Saved data entries
##########

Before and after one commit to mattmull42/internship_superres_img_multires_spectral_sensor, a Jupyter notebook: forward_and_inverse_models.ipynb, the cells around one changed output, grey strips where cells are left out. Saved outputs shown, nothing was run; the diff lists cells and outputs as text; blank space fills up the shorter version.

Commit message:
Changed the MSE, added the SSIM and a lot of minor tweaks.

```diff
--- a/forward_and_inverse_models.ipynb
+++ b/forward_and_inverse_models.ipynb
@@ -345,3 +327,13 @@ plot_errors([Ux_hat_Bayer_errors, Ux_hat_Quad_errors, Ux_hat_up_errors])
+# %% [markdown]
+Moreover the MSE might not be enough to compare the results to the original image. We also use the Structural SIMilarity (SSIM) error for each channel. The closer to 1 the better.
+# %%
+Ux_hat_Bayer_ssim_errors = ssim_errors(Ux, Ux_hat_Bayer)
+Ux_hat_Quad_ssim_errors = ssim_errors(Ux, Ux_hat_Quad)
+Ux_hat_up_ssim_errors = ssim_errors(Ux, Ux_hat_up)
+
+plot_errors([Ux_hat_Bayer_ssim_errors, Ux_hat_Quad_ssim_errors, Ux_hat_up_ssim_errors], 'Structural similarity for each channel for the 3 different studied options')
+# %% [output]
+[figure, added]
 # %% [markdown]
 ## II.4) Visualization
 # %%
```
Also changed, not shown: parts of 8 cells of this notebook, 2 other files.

##########

### What is being asked
Go line by line through the records above and copy each one containing "shown".

### Task response
Before and after one commit to mattmull42/internship_superres_img_multires_spectral_sensor, a Jupyter notebook: forward_and_inverse_models.ipynb, the cells around one changed output, grey strips where cells are left out. Saved outputs shown, nothing was run; the diff lists cells and outputs as text; blank space fills up the shorter version.
Also changed, not shown: parts of 8 cells of this notebook, 2 other files.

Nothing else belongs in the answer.